(WHAT IS EXPECTED): Print the listing again exactly, leaving nothing out.

(GIVEN ENTRIES):
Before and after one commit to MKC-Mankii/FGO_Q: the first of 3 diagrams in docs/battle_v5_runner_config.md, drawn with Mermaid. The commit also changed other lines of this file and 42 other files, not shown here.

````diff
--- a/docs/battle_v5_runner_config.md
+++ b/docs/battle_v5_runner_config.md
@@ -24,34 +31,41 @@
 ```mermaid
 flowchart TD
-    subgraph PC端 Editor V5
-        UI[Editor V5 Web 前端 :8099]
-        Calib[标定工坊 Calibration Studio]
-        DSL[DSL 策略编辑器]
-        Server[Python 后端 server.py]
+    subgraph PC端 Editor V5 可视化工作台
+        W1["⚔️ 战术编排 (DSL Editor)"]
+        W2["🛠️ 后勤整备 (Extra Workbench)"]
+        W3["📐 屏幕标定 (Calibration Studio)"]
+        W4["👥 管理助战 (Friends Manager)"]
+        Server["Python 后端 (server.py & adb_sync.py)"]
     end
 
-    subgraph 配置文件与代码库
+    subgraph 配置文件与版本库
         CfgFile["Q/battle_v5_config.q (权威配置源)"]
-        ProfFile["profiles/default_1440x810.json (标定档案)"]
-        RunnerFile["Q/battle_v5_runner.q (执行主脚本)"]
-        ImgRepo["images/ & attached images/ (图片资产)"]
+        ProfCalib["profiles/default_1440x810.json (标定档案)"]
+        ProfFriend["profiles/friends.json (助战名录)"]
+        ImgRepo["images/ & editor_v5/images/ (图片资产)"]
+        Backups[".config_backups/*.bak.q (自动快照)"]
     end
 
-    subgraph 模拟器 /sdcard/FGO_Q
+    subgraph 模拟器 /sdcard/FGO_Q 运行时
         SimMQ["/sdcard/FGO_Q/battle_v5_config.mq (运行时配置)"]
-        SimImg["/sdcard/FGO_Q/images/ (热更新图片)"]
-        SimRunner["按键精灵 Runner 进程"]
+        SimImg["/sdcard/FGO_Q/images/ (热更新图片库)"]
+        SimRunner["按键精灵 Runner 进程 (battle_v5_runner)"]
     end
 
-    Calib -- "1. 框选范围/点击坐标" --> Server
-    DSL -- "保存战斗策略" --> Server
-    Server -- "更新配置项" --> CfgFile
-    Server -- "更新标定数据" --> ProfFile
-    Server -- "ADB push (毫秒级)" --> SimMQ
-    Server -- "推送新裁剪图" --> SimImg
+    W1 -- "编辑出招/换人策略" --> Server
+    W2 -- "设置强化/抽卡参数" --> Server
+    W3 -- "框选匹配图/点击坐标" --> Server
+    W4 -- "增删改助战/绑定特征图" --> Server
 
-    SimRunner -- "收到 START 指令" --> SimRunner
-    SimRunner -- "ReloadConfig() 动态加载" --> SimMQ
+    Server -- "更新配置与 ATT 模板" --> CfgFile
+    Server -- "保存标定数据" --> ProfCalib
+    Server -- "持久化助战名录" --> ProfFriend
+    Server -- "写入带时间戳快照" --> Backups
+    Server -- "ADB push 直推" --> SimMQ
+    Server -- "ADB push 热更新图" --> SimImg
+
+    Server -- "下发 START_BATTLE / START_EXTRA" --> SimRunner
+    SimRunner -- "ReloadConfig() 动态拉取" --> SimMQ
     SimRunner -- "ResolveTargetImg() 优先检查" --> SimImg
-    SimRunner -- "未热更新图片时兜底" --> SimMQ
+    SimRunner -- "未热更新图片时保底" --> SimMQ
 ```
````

(RESULT OF THIS EXERCISE):
Before and after one commit to MKC-Mankii/FGO_Q: the first of 3 diagrams in docs/battle_v5_runner_config.md, drawn with Mermaid. The commit also changed other lines of this file and 42 other files, not shown here.

````diff
--- a/docs/battle_v5_runner_config.md
+++ b/docs/battle_v5_runner_config.md
@@ -24,34 +31,41 @@
 ```mermaid
 flowchart TD
-    subgraph PC端 Editor V5
-        UI[Editor V5 Web 前端 :8099]
-        Calib[标定工坊 Calibration Studio]
-        DSL[DSL 策略编辑器]
-        Server[Python 后端 server.py]
+    subgraph PC端 Editor V5 可视化工作台
+        W1["⚔️ 战术编排 (DSL Editor)"]
+        W2["🛠️ 后勤整备 (Extra Workbench)"]
+        W3["📐 屏幕标定 (Calibration Studio)"]
+        W4["👥 管理助战 (Friends Manager)"]
+        Server["Python 后端 (server.py & adb_sync.py)"]
     end
 
-    subgraph 配置文件与代码库
+    subgraph 配置文件与版本库
         CfgFile["Q/battle_v5_config.q (权威配置源)"]
-        ProfFile["profiles/default_1440x810.json (标定档案)"]
-        RunnerFile["Q/battle_v5_runner.q (执行主脚本)"]
-        ImgRepo["images/ & attached images/ (图片资产)"]
+        ProfCalib["profiles/default_1440x810.json (标定档案)"]
+        ProfFriend["profiles/friends.json (助战名录)"]
+        ImgRepo["images/ & editor_v5/images/ (图片资产)"]
+        Backups[".config_backups/*.bak.q (自动快照)"]
     end
 
-    subgraph 模拟器 /sdcard/FGO_Q
+    subgraph 模拟器 /sdcard/FGO_Q 运行时
         SimMQ["/sdcard/FGO_Q/battle_v5_config.mq (运行时配置)"]
-        SimImg["/sdcard/FGO_Q/images/ (热更新图片)"]
-        SimRunner["按键精灵 Runner 进程"]
+        SimImg["/sdcard/FGO_Q/images/ (热更新图片库)"]
+        SimRunner["按键精灵 Runner 进程 (battle_v5_runner)"]
     end
 
-    Calib -- "1. 框选范围/点击坐标" --> Server
-    DSL -- "保存战斗策略" --> Server
-    Server -- "更新配置项" --> CfgFile
-    Server -- "更新标定数据" --> ProfFile
-    Server -- "ADB push (毫秒级)" --> SimMQ
-    Server -- "推送新裁剪图" --> SimImg
+    W1 -- "编辑出招/换人策略" --> Server
+    W2 -- "设置强化/抽卡参数" --> Server
+    W3 -- "框选匹配图/点击坐标" --> Server
+    W4 -- "增删改助战/绑定特征图" --> Server
 
-    SimRunner -- "收到 START 指令" --> SimRunner
-    SimRunner -- "ReloadConfig() 动态加载" --> SimMQ
+    Server -- "更新配置与 ATT 模板" --> CfgFile
+    Server -- "保存标定数据" --> ProfCalib
+    Server -- "持久化助战名录" --> ProfFriend
+    Server -- "写入带时间戳快照" --> Backups
+    Server -- "ADB push 直推" --> SimMQ
+    Server -- "ADB push 热更新图" --> SimImg
+
+    Server -- "下发 START_BATTLE / START_EXTRA" --> SimRunner
+    SimRunner -- "ReloadConfig() 动态拉取" --> SimMQ
     SimRunner -- "ResolveTargetImg() 优先检查" --> SimImg
-    SimRunner -- "未热更新图片时兜底" --> SimMQ
+    SimRunner -- "未热更新图片时保底" --> SimMQ
 ```
````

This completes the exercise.